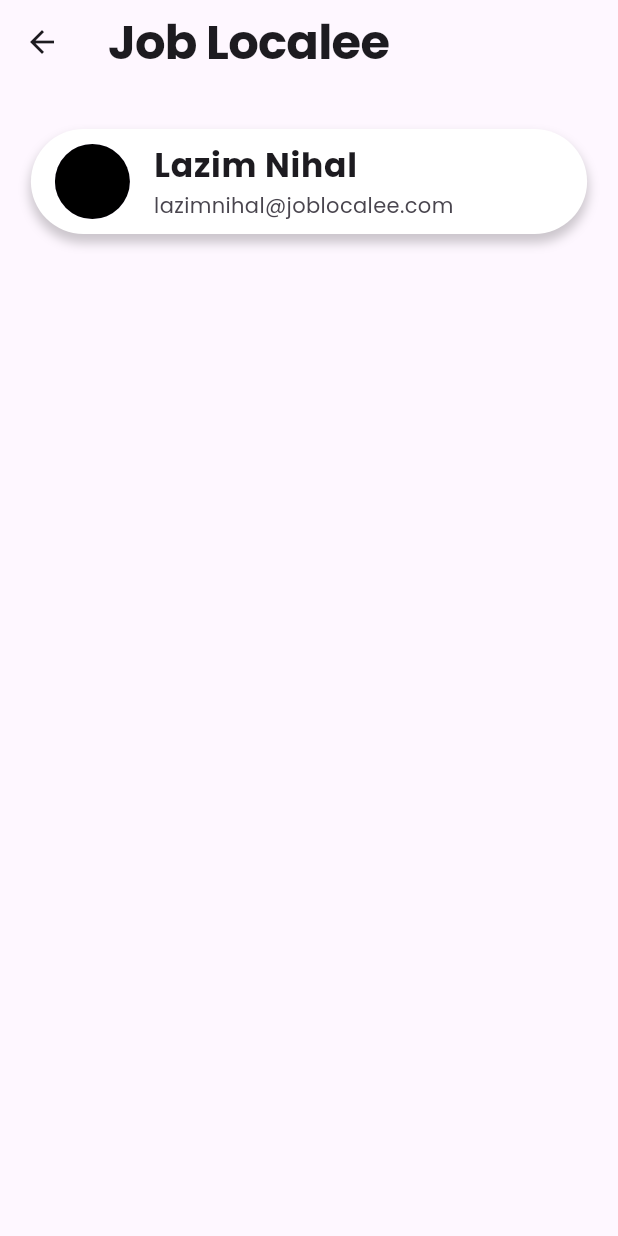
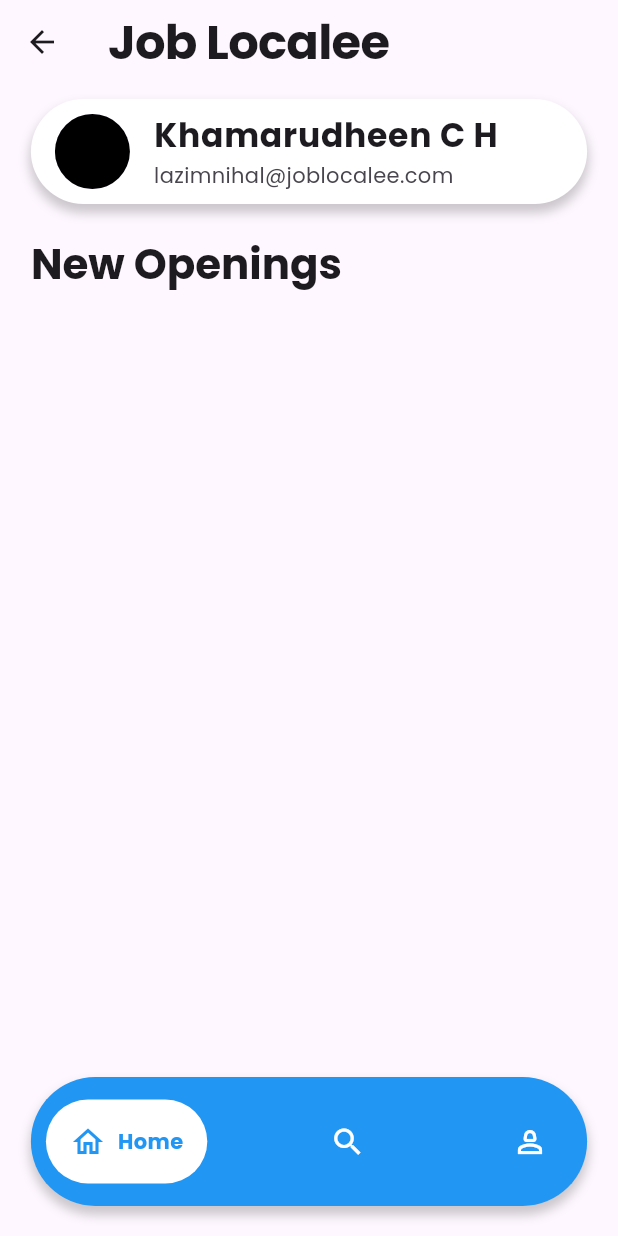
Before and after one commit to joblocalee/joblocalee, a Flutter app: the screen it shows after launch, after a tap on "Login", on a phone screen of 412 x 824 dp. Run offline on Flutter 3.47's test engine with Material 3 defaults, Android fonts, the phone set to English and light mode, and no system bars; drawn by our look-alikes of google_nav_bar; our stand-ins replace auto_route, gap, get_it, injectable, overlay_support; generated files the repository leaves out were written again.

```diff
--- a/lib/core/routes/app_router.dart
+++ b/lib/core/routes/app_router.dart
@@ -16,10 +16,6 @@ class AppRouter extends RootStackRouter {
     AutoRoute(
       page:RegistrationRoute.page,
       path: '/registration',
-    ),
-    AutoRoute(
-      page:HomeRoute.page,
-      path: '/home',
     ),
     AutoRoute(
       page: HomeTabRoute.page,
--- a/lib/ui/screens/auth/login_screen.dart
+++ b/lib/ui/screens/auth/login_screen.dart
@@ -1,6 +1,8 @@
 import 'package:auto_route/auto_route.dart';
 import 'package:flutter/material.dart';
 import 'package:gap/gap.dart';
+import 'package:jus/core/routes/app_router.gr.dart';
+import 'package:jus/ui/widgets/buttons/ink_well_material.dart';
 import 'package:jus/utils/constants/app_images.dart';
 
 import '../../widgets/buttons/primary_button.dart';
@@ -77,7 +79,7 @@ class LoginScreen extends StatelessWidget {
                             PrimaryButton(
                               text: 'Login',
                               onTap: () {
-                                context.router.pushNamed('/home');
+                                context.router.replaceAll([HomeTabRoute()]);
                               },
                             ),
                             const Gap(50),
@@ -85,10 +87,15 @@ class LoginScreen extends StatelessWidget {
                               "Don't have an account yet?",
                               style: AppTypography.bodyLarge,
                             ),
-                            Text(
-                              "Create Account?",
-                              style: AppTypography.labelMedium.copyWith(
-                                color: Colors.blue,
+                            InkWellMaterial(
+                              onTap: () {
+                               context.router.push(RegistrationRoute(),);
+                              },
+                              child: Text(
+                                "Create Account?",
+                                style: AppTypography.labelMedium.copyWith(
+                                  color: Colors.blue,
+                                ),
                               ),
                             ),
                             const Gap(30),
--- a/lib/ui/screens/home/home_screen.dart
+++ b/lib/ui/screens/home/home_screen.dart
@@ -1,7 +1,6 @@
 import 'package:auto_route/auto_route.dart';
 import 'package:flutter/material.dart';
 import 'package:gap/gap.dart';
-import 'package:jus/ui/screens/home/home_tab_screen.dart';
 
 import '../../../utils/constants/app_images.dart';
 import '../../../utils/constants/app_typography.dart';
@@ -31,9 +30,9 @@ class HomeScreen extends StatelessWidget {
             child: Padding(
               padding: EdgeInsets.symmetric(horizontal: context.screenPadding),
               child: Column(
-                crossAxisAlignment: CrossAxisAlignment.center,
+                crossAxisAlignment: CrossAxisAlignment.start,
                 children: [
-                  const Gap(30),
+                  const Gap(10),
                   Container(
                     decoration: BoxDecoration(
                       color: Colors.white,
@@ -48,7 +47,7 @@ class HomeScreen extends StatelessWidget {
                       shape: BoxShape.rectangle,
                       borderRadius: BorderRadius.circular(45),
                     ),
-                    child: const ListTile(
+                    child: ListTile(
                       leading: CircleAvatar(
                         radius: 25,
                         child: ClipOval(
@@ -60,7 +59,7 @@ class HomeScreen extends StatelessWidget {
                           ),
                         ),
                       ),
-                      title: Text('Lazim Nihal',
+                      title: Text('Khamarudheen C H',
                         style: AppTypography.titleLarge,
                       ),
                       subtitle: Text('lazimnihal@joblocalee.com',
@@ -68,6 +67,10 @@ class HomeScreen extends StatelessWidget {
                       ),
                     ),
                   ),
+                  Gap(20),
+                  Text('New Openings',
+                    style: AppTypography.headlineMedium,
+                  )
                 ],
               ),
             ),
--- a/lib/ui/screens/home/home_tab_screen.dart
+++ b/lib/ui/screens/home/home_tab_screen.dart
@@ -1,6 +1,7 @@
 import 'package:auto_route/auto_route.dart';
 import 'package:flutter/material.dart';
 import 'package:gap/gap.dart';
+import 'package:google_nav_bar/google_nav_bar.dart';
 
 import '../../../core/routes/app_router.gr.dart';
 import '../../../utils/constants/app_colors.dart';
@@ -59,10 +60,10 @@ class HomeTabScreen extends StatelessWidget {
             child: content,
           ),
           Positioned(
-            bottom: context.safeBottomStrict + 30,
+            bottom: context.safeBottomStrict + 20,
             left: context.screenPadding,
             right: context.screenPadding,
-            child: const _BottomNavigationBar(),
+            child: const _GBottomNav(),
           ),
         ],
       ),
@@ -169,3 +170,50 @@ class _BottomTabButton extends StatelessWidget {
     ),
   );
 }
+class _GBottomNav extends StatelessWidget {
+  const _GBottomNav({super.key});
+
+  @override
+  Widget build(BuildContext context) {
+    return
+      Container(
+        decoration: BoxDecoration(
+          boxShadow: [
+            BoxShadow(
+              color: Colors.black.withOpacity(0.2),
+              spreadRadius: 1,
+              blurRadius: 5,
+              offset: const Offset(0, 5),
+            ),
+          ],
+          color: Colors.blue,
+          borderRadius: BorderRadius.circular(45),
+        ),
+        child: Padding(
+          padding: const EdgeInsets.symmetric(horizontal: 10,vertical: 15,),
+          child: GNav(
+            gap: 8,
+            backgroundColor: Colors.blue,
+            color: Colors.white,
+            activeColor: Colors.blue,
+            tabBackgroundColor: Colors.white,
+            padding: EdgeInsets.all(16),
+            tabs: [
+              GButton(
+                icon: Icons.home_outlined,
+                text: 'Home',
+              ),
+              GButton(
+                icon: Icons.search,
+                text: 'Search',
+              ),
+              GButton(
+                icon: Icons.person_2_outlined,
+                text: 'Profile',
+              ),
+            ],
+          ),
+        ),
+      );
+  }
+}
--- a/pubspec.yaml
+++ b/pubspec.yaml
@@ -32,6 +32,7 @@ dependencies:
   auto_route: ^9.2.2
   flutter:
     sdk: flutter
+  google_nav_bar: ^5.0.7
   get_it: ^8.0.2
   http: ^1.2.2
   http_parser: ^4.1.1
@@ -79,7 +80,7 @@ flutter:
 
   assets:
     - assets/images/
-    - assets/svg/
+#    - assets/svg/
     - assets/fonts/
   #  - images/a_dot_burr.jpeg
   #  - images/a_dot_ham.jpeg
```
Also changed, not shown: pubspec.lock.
○ ○ ○
**Work to be completed**
Write out every entry above exactly, minus the pictures.

**Exercise answer**
Before and after one commit to joblocalee/joblocalee, a Flutter app: the screen it shows after launch, after a tap on "Login", on a phone screen of 412 x 824 dp. Run offline on Flutter 3.47's test engine with Material 3 defaults, Android fonts, the phone set to English and light mode, and no system bars; drawn by our look-alikes of google_nav_bar; our stand-ins replace auto_route, gap, get_it, injectable, overlay_support; generated files the repository leaves out were written again.

```diff
--- a/lib/core/routes/app_router.dart
+++ b/lib/core/routes/app_router.dart
@@ -16,10 +16,6 @@ class AppRouter extends RootStackRouter {
     AutoRoute(
       page:RegistrationRoute.page,
       path: '/registration',
-    ),
-    AutoRoute(
-      page:HomeRoute.page,
-      path: '/home',
     ),
     AutoRoute(
       page: HomeTabRoute.page,
--- a/lib/ui/screens/auth/login_screen.dart
+++ b/lib/ui/screens/auth/login_screen.dart
@@ -1,6 +1,8 @@
 import 'package:auto_route/auto_route.dart';
 import 'package:flutter/material.dart';
 import 'package:gap/gap.dart';
+import 'package:jus/core/routes/app_router.gr.dart';
+import 'package:jus/ui/widgets/buttons/ink_well_material.dart';
 import 'package:jus/utils/constants/app_images.dart';
 
 import '../../widgets/buttons/primary_button.dart';
@@ -77,7 +79,7 @@ class LoginScreen extends StatelessWidget {
                             PrimaryButton(
                               text: 'Login',
                               onTap: () {
-                                context.router.pushNamed('/home');
+                                context.router.replaceAll([HomeTabRoute()]);
                               },
                             ),
                             const Gap(50),
@@ -85,10 +87,15 @@ class LoginScreen extends StatelessWidget {
                               "Don't have an account yet?",
                               style: AppTypography.bodyLarge,
                             ),
-                            Text(
-                              "Create Account?",
-                              style: AppTypography.labelMedium.copyWith(
-                                color: Colors.blue,
+                            InkWellMaterial(
+                              onTap: () {
+                               context.router.push(RegistrationRoute(),);
+                              },
+                              child: Text(
+                                "Create Account?",
+                                style: AppTypography.labelMedium.copyWith(
+                                  color: Colors.blue,
+                                ),
                               ),
                             ),
                             const Gap(30),
--- a/lib/ui/screens/home/home_screen.dart
+++ b/lib/ui/screens/home/home_screen.dart
@@ -1,7 +1,6 @@
 import 'package:auto_route/auto_route.dart';
 import 'package:flutter/material.dart';
 import 'package:gap/gap.dart';
-import 'package:jus/ui/screens/home/home_tab_screen.dart';
 
 import '../../../utils/constants/app_images.dart';
 import '../../../utils/constants/app_typography.dart';
@@ -31,9 +30,9 @@ class HomeScreen extends StatelessWidget {
             child: Padding(
               padding: EdgeInsets.symmetric(horizontal: context.screenPadding),
               child: Column(
-                crossAxisAlignment: CrossAxisAlignment.center,
+                crossAxisAlignment: CrossAxisAlignment.start,
                 children: [
-                  const Gap(30),
+                  const Gap(10),
                   Container(
                     decoration: BoxDecoration(
                       color: Colors.white,
@@ -48,7 +47,7 @@ class HomeScreen extends StatelessWidget {
                       shape: BoxShape.rectangle,
                       borderRadius: BorderRadius.circular(45),
                     ),
-                    child: const ListTile(
+                    child: ListTile(
                       leading: CircleAvatar(
                         radius: 25,
                         child: ClipOval(
@@ -60,7 +59,7 @@ class HomeScreen extends StatelessWidget {
                           ),
                         ),
                       ),
-                      title: Text('Lazim Nihal',
+                      title: Text('Khamarudheen C H',
                         style: AppTypography.titleLarge,
                       ),
                       subtitle: Text('lazimnihal@joblocalee.com',
@@ -68,6 +67,10 @@ class HomeScreen extends StatelessWidget {
                       ),
                     ),
                   ),
+                  Gap(20),
+                  Text('New Openings',
+                    style: AppTypography.headlineMedium,
+                  )
                 ],
               ),
             ),
--- a/lib/ui/screens/home/home_tab_screen.dart
+++ b/lib/ui/screens/home/home_tab_screen.dart
@@ -1,6 +1,7 @@
 import 'package:auto_route/auto_route.dart';
 import 'package:flutter/material.dart';
 import 'package:gap/gap.dart';
+import 'package:google_nav_bar/google_nav_bar.dart';
 
 import '../../../core/routes/app_router.gr.dart';
 import '../../../utils/constants/app_colors.dart';
@@ -59,10 +60,10 @@ class HomeTabScreen extends StatelessWidget {
             child: content,
           ),
           Positioned(
-            bottom: context.safeBottomStrict + 30,
+            bottom: context.safeBottomStrict + 20,
             left: context.screenPadding,
             right: context.screenPadding,
-            child: const _BottomNavigationBar(),
+            child: const _GBottomNav(),
           ),
         ],
       ),
@@ -169,3 +170,50 @@ class _BottomTabButton extends StatelessWidget {
     ),
   );
 }
+class _GBottomNav extends StatelessWidget {
+  const _GBottomNav({super.key});
+
+  @override
+  Widget build(BuildContext context) {
+    return
+      Container(
+        decoration: BoxDecoration(
+          boxShadow: [
+            BoxShadow(
+              color: Colors.black.withOpacity(0.2),
+              spreadRadius: 1,
+              blurRadius: 5,
+              offset: const Offset(0, 5),
+            ),
+          ],
+          color: Colors.blue,
+          borderRadius: BorderRadius.circular(45),
+        ),
+        child: Padding(
+          padding: const EdgeInsets.symmetric(horizontal: 10,vertical: 15,),
+          child: GNav(
+            gap: 8,
+            backgroundColor: Colors.blue,
+            color: Colors.white,
+            activeColor: Colors.blue,
+            tabBackgroundColor: Colors.white,
+            padding: EdgeInsets.all(16),
+            tabs: [
+              GButton(
+                icon: Icons.home_outlined,
+                text: 'Home',
+              ),
+              GButton(
+                icon: Icons.search,
+                text: 'Search',
+              ),
+              GButton(
+                icon: Icons.person_2_outlined,
+                text: 'Profile',
+              ),
+            ],
+          ),
+        ),
+      );
+  }
+}
--- a/pubspec.yaml
+++ b/pubspec.yaml
@@ -32,6 +32,7 @@ dependencies:
   auto_route: ^9.2.2
   flutter:
     sdk: flutter
+  google_nav_bar: ^5.0.7
   get_it: ^8.0.2
   http: ^1.2.2
   http_parser: ^4.1.1
@@ -79,7 +80,7 @@ flutter:
 
   assets:
     - assets/images/
-    - assets/svg/
+#    - assets/svg/
     - assets/fonts/
   #  - images/a_dot_burr.jpeg
   #  - images/a_dot_ham.jpeg
```
Also changed, not shown: pubspec.lock.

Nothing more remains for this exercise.